Dr. Jeffrey Friedlander, 51, was a part owner and the sole licensed physician at the Neurology & Pain Center, which had three Tampa Bay area locations.
Co-owner Troy Wubbena, 44, of Tampa received 10 years in prison for filling out those pre-signed prescriptions, virtually no questions asked.
Friedlander and Wubbena each pleaded guilty to one count of conspiring to distribute oxycodone and one count of conspiracy to defraud Medicare.
They ran two clinics on W Hillsborough Avenue in Tampa and one on Park Street N in St. Petersburg. They also had offices in Lakeland, Sarasota, Orlando and Jacksonville.
U.S. District Judge Elizabeth Kovachevich sentenced Friedlander after hearing from several patients who praised his care, compassion and skill.
"Today I can work, I can function, because of Dr. Friedlander, so I think of him as my savior," said Tricia Hanley, an Orlando resident who saw Friedlander for five years for treatment of severe headaches and back problems.
But investigators talked to many other patients who said Friedlander saw them only once.
Some of the oxycodone that the clinic prescribed ended up being distributed by high school students in Pinellas County, Assistant U.S. Attorney Kathy Peluso said.
"He contributed significantly to the problem we now have in this community," Peluso told Kovachevich. "He should be treated like other pill pushers who come before this court every day."
Six times in 2008 and 2009, undercover Hillsborough County sheriff's detectives went to the clinic and were given prescriptions with no meaningful examinations, no verification of their complaints, no tests and no assessment for risk of abuse.
One detective never met with Friedlander and the other had only a very brief conversation about whether the detective had any pain.
The detectives often requested specific drugs and sometimes made it clear that they planned to share the drugs with others.
On those six visits, they were prescribed a total of 450 hydrocodone pills, 1,140 oxycodone pills and 120 Xanax pills, among others.
Friedlander acknowledged in the plea agreement that while he did not know directly what other clinic employees were doing, he deliberately ignored what was happening.
Friedlander's attorney sought a lesser sentence, saying the good the doctor had done was much more representative of his life than were his crimes.
Friedlander, who worked at the clinics from 2005 to 2009, saw his professional life spiral out of control after his mother died and his marriage started to disintegrate, federal public defender David Secular said.
But Kovachevich told Friedlander he should have sought professional help.
"It would appear to me that you voluntarily put yourself on this slippery slide," she said.

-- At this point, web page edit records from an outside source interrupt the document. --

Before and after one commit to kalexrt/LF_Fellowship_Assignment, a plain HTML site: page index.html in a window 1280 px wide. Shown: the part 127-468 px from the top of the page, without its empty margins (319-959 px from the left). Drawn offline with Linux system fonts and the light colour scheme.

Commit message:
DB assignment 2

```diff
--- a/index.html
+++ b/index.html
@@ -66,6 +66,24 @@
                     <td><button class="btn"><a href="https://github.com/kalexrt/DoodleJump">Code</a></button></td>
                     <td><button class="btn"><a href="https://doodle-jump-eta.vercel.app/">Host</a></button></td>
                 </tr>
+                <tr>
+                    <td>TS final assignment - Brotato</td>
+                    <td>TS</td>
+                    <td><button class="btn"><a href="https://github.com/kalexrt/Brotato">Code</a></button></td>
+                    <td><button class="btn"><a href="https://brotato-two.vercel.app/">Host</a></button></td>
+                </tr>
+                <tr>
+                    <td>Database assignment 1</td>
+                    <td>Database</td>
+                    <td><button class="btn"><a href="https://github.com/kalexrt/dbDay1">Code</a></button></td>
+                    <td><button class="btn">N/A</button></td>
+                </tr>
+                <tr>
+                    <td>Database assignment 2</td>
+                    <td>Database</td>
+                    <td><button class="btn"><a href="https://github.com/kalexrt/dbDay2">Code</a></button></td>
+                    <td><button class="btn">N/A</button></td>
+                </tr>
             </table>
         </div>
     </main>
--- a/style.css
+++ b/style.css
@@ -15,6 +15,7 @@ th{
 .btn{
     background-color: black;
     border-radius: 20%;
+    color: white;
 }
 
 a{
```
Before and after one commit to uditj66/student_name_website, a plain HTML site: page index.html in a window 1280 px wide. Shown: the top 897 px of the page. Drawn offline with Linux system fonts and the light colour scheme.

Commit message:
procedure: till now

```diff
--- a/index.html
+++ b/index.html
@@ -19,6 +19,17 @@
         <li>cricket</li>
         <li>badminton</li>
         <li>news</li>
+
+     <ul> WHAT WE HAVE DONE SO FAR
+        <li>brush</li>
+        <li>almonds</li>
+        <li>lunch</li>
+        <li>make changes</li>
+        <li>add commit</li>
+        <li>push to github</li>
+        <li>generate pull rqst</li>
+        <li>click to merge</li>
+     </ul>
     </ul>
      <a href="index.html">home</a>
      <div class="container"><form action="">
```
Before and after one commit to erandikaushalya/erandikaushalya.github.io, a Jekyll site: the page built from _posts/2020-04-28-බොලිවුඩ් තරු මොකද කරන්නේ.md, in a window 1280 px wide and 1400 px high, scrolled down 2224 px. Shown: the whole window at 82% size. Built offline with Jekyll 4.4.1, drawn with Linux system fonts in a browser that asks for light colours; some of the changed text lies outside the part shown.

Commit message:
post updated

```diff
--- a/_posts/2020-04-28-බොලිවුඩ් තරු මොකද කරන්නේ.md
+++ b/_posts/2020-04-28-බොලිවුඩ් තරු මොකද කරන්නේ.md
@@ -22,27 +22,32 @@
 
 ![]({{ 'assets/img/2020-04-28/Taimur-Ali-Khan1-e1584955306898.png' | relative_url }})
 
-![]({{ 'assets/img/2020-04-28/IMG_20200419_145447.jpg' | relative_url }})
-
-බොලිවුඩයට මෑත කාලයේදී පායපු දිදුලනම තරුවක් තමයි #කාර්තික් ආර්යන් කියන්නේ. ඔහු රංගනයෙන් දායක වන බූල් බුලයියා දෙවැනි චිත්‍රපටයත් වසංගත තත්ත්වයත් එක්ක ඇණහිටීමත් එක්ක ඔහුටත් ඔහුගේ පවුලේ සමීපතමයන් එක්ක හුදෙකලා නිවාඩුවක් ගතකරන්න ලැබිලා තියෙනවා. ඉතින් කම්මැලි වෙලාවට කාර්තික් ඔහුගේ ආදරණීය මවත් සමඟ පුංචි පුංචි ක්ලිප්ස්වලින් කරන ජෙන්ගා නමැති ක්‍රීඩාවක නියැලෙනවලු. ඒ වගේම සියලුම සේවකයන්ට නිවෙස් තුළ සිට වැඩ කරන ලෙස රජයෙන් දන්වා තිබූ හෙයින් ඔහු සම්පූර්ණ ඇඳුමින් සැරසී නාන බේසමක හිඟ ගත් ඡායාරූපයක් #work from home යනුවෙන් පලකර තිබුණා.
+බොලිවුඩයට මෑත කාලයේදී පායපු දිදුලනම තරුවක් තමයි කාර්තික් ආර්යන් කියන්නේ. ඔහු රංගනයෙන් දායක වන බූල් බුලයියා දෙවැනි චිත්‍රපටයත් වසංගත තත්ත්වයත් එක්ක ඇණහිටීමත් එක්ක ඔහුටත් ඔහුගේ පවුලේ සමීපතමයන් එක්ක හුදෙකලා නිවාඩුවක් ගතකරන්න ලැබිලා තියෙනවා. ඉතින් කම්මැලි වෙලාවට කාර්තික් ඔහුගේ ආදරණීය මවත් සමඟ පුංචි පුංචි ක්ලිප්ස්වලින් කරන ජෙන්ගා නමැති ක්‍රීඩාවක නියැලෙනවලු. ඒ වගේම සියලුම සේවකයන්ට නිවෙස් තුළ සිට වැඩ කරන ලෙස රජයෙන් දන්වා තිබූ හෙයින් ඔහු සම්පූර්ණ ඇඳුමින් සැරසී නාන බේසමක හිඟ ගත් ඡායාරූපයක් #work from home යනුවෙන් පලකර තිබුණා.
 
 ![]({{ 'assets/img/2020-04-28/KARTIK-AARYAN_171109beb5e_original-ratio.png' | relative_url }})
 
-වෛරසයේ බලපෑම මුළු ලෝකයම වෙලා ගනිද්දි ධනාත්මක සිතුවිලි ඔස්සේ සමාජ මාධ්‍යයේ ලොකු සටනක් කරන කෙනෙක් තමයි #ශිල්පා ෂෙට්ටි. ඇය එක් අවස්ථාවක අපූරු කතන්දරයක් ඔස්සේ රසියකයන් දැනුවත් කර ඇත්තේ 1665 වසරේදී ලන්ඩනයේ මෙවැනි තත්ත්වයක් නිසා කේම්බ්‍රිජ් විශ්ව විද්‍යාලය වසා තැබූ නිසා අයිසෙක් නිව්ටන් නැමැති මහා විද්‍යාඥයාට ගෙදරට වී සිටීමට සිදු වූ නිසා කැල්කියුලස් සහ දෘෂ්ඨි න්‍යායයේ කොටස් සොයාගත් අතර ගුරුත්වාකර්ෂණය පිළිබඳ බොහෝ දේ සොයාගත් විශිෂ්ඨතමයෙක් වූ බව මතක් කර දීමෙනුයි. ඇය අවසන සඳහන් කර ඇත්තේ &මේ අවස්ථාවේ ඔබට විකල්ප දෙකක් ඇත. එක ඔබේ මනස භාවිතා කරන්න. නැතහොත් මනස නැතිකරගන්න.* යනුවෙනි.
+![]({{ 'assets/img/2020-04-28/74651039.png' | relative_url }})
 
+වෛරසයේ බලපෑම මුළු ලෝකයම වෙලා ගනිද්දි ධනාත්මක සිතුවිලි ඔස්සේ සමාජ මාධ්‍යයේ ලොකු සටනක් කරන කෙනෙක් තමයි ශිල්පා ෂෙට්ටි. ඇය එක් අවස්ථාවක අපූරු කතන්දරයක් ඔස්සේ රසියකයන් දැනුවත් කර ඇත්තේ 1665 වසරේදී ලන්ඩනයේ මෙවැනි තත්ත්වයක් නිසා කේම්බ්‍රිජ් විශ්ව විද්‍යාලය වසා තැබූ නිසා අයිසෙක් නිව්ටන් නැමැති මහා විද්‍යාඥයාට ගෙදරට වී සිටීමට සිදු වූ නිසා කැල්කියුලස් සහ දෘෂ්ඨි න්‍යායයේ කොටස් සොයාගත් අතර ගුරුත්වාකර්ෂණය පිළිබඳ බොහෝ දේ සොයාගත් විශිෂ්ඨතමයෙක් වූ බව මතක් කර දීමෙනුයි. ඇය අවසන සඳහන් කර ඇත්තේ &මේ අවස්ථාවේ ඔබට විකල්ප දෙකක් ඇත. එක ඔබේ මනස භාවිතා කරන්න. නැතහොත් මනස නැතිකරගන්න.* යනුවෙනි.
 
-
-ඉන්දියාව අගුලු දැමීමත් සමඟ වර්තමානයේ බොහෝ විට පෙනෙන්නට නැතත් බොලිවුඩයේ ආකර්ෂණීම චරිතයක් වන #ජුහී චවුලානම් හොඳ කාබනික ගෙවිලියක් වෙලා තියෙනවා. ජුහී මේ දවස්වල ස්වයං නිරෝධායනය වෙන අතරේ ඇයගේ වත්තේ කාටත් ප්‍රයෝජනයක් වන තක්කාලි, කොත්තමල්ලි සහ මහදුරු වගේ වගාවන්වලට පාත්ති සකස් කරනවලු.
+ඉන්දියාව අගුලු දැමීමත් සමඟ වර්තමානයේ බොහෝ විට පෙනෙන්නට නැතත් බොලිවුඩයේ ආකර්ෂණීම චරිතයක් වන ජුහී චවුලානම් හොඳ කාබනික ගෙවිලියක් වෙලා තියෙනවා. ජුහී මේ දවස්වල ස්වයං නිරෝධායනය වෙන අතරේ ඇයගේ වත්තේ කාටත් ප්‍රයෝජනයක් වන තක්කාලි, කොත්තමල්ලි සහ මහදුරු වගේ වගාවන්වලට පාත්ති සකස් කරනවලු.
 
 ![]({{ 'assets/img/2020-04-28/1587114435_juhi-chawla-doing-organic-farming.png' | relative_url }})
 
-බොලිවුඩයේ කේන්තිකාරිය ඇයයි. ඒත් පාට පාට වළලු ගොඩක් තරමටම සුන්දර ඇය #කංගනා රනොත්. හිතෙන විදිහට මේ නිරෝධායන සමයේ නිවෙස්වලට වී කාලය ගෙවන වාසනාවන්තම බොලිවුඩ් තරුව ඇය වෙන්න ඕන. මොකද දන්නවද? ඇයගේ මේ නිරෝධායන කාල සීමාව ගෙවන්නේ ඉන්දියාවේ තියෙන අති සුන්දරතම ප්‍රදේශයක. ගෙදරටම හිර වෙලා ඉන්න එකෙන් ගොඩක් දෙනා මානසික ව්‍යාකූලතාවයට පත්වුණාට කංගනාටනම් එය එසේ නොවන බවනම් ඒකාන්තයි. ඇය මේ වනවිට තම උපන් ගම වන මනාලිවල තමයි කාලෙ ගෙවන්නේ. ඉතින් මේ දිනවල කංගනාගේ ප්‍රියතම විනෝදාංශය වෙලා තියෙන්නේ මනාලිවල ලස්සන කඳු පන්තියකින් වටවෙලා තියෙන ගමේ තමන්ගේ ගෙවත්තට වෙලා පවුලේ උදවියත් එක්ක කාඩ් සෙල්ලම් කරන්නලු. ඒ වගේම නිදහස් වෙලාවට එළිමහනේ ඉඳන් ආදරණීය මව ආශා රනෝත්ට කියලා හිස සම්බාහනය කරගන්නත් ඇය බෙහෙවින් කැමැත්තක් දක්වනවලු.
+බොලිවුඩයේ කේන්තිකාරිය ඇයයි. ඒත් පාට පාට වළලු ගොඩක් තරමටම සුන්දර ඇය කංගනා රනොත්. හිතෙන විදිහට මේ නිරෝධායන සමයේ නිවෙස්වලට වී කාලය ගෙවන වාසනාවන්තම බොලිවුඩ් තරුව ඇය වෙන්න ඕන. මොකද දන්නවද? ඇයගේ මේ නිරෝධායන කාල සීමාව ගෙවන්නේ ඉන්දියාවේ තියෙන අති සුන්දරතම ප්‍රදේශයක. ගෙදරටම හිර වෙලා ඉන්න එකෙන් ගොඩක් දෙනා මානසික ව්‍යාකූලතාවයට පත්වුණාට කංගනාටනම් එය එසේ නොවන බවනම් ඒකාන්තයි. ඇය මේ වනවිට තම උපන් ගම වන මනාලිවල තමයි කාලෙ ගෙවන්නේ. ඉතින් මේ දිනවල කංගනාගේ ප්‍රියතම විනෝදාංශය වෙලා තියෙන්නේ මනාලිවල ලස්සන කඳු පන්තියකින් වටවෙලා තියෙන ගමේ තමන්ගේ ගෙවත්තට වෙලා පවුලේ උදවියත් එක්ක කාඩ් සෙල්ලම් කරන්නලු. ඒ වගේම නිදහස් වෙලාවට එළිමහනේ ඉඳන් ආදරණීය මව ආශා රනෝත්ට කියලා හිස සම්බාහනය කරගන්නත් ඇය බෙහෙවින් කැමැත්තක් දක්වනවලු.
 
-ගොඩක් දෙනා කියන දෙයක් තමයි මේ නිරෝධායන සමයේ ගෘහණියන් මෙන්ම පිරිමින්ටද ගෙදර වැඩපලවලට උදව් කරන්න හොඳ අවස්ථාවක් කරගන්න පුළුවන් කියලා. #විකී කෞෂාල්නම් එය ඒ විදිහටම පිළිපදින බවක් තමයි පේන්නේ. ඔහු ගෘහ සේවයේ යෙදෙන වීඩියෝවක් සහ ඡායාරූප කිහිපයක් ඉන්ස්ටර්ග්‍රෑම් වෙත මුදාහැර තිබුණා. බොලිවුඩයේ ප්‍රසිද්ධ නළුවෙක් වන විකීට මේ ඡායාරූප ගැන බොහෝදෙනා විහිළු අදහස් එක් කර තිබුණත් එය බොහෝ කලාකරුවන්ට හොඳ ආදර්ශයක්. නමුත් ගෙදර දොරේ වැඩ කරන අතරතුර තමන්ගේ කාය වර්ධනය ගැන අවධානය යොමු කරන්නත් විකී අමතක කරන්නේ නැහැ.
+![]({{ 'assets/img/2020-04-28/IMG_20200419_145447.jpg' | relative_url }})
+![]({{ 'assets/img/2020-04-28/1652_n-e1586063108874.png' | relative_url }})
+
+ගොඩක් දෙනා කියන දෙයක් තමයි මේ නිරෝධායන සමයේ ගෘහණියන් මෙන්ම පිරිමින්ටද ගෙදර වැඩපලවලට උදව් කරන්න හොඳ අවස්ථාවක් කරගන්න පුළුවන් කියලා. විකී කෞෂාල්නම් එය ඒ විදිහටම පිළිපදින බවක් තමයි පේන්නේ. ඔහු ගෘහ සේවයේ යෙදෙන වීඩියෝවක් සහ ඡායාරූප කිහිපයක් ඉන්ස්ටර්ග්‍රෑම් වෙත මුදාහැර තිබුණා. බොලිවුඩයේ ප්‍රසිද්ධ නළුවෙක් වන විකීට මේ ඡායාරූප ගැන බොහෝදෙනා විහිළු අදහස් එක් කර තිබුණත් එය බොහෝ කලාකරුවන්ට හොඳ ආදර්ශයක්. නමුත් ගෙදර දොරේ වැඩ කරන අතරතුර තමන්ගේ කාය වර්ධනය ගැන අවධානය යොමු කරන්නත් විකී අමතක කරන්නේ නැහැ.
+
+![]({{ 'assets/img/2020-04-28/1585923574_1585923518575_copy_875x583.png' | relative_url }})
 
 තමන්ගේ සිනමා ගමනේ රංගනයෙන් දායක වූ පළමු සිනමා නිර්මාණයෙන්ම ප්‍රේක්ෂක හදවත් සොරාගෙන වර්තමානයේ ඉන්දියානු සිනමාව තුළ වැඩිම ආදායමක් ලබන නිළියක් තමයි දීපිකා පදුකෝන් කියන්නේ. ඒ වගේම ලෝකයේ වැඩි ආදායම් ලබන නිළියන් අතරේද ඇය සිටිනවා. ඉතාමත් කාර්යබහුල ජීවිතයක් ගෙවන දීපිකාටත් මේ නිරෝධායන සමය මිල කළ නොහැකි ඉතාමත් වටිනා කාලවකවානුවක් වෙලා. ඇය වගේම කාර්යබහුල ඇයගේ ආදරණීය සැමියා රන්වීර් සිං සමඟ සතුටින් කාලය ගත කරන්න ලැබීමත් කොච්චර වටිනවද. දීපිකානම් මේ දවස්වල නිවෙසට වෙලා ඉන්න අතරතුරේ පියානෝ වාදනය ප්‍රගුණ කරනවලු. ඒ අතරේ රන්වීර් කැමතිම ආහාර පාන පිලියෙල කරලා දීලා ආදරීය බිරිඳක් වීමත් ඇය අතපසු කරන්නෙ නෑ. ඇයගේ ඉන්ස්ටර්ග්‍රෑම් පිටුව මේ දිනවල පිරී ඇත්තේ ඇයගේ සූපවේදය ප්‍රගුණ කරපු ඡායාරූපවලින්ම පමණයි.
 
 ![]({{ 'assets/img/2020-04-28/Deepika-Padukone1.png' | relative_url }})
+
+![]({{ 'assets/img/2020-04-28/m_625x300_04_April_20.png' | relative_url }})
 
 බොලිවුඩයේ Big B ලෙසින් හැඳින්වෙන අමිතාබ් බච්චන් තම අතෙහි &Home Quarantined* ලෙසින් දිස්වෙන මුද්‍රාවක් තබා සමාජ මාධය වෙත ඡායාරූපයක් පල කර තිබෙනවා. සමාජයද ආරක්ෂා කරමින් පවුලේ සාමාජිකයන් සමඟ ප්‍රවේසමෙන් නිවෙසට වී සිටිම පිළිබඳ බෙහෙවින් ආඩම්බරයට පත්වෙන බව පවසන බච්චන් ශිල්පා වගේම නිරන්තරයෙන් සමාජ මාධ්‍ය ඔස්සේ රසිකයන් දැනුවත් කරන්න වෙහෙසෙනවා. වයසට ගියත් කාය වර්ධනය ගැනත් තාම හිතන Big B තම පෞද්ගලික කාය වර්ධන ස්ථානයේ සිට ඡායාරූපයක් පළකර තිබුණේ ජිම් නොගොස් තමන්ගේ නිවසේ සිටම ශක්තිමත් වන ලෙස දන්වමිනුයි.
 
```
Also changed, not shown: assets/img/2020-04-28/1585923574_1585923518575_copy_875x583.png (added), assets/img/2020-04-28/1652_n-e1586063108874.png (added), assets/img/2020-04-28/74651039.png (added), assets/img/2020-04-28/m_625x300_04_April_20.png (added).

In addition to the prison terms, Kovachevich ordered Friedlander and Wubbena to pay Medicare more than $317,000 in restitution.
A resident of Palmetto, Friedlander gave up his Florida license to practice medicine this spring after complaints that he prescribed painkillers to someone in Virginia over the Internet without establishing a patient relationship.